HUNTSVILLE, AL (WAFF) - David Ford says he learned a big lesson about spiders last summer.
"June of last year, I was actually moving some boxes out of a shed to my truck and picked up a box and was carrying it. I felt a sting. There was a lot of bees and wasps flying around, and I thought I was being stung by a wasp, but I never did see what bit me," he said.
He went about his day and finished working his shift.
"This was about noon when I got bit. About 7 o'clock I started getting chills," said Ford. "I started seeing some blue in my arm and started running a fever."
A trip to Huntsville Hospital's ER netted a diagnosis - brown recluse spider bite.
"He told me I was going to be in the hospital a couple of days," said Ford, "and that I was probably going to have necropsy in the arm and the tissue would start dying."

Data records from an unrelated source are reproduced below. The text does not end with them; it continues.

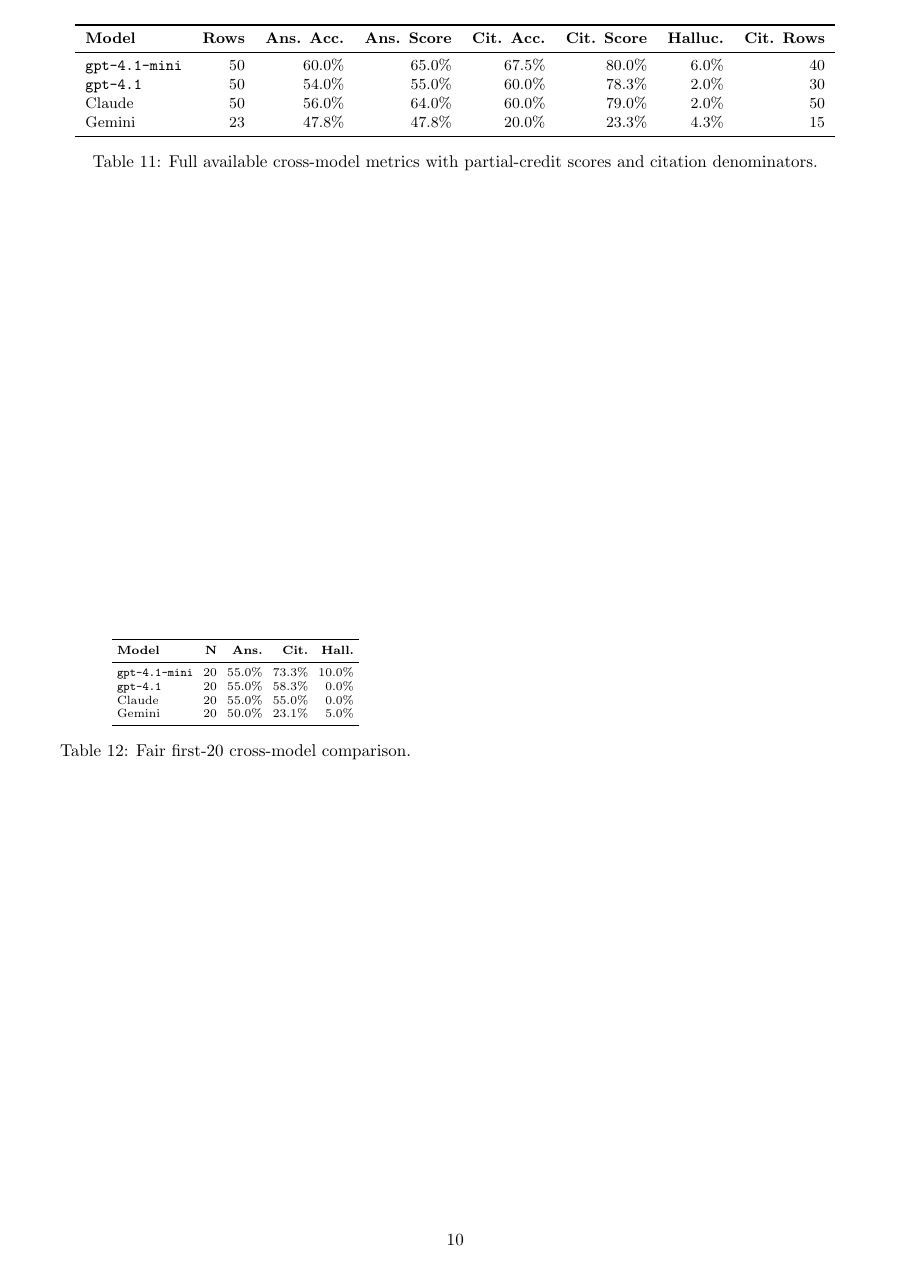
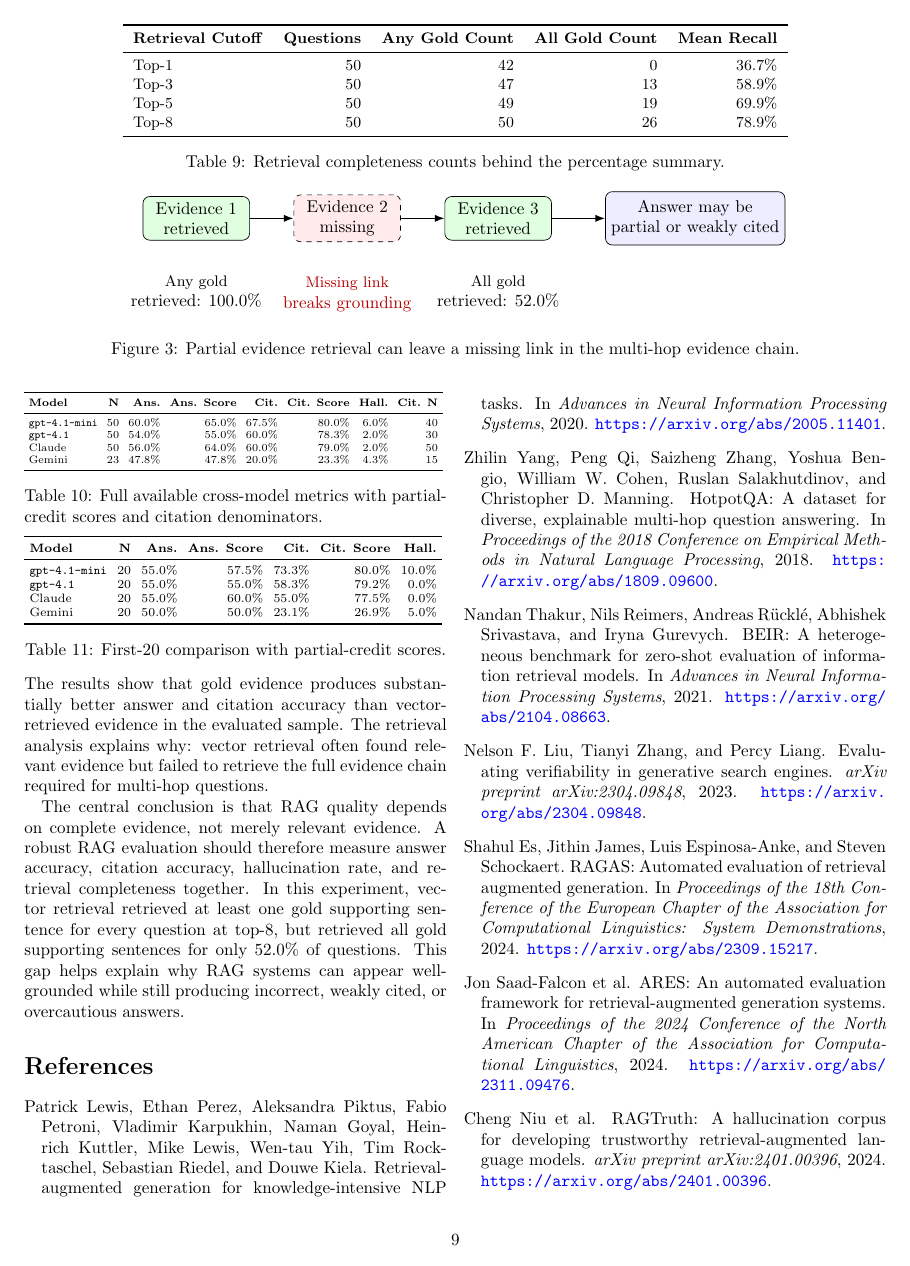
Before and after one commit to nehachinnasani23/rag-hallucination-research, a LaTeX paper (paper/main.tex): page 10 of 11 before the commit and page 9 of 9 after it. Compiled offline with pdfLaTeX.

Commit message:
Fix final result table placement in paper

```diff
--- a/paper/main.tex
+++ b/paper/main.tex
@@ -3,6 +3,7 @@
 \usepackage[margin=0.75in]{geometry}
 \usepackage{booktabs}
 \usepackage{array}
+\usepackage{graphicx}
 \usepackage{hyperref}
 \usepackage{natbib}
 \usepackage{enumitem}
@@ -485,12 +468,14 @@
 
 The full available comparison shows different tradeoffs. \texttt{gpt-4.1-mini} answered more questions correctly but also had the highest hallucination rate among the full 50-row runs. \texttt{gpt-4.1} and Claude had lower hallucination rates, but lower strict answer accuracy. This suggests that lower hallucination can come from more conservative behavior, not necessarily from better final-answer performance. In a strict citation setting, a model that refuses often may look safer but less accurate.
 
-\begin{table*}[t]
+\begin{table}[!htbp]
 \centering
-\small
+\scriptsize
+\setlength{\tabcolsep}{3pt}
+\resizebox{\columnwidth}{!}{%
 \begin{tabular}{lrrrrrrr}
 \toprule
-\textbf{Model} & \textbf{Rows} & \textbf{Ans. Acc.} & \textbf{Ans. Score} & \textbf{Cit. Acc.} & \textbf{Cit. Score} & \textbf{Halluc.} & \textbf{Cit. Rows} \\
+\textbf{Model} & \textbf{N} & \textbf{Ans.} & \textbf{Ans. Score} & \textbf{Cit.} & \textbf{Cit. Score} & \textbf{Hall.} & \textbf{Cit. N} \\
 \midrule
 \texttt{gpt-4.1-mini} & 50 & 60.0\% & 65.0\% & 67.5\% & 80.0\% & 6.0\% & 40 \\
 \texttt{gpt-4.1} & 50 & 54.0\% & 55.0\% & 60.0\% & 78.3\% & 2.0\% & 30 \\
@@ -509,15 +492,0 @@
-\begin{table}[t]
-\centering
-\scriptsize
-\setlength{\tabcolsep}{3pt}
-\begin{tabular}{lrrrr}
-\toprule
-\textbf{Model} & \textbf{N} & \textbf{Ans.} & \textbf{Cit.} & \textbf{Hall.} \\
-\midrule
-\texttt{gpt-4.1-mini} & 20 & 55.0\% & 73.3\% & 10.0\% \\
-\texttt{gpt-4.1} & 20 & 55.0\% & 58.3\% & 0.0\% \\
-Claude & 20 & 55.0\% & 55.0\% & 0.0\% \\
-Gemini & 20 & 50.0\% & 23.1\% & 5.0\% \\
-\bottomrule
-\end{tabular}
-\caption{Fair first-20 cross-model comparison.}
@@ -530,12 +498,14 @@
 
 The first-20 hallucination pattern is also useful. \texttt{gpt-4.1} and Claude had 0.0\% hallucination on the first-20 subset, while \texttt{gpt-4.1-mini} had 10.0\% and Gemini had 5.0\%. This supports a cautious interpretation: stronger or more conservative models may reduce unsupported claims, but they may not improve answer accuracy when the retrieved evidence is incomplete. In other words, generator quality and retrieval quality interact.
 
-\begin{table*}[t]
+\begin{table}[!htbp]
 \centering
-\small
+\scriptsize
+\setlength{\tabcolsep}{3pt}
+\resizebox{\columnwidth}{!}{%
 \begin{tabular}{lrrrrrr}
 \toprule
-\textbf{Model} & \textbf{Rows} & \textbf{Ans. Acc.} & \textbf{Ans. Score} & \textbf{Cit. Acc.} & \textbf{Cit. Score} & \textbf{Halluc.} \\
+\textbf{Model} & \textbf{N} & \textbf{Ans.} & \textbf{Ans. Score} & \textbf{Cit.} & \textbf{Cit. Score} & \textbf{Hall.} \\
 \midrule
 \texttt{gpt-4.1-mini} & 20 & 55.0\% & 57.5\% & 73.3\% & 80.0\% & 10.0\% \\
 \texttt{gpt-4.1} & 20 & 55.0\% & 55.0\% & 58.3\% & 79.2\% & 0.0\% \\
```
Also changed, not shown: paper/main.tex (31 more changed lines).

He said they sent him home and his arm swelled tremendously. He experienced a harsh burning sensation and the tissue around the bite began to die.
"There was actually a hole where the bite was and it started spreading getting bigger and bigger," Ford recalled.
He had been given a medicine for leprosy to help keep tissue from dying, but it didn't work. Eventually he saw a plastic surgeon.
"I guess about a month after the bite when I went back and he had a scab on it and he pulled the scab off and cut the tissue out," he said.
For some people there is more surgery. Some patients said they didn't have any surgery.
The bottom line? Before you go digging into anything make certain there are no little creepy crawlies around. You could save your skin... you might even save your life.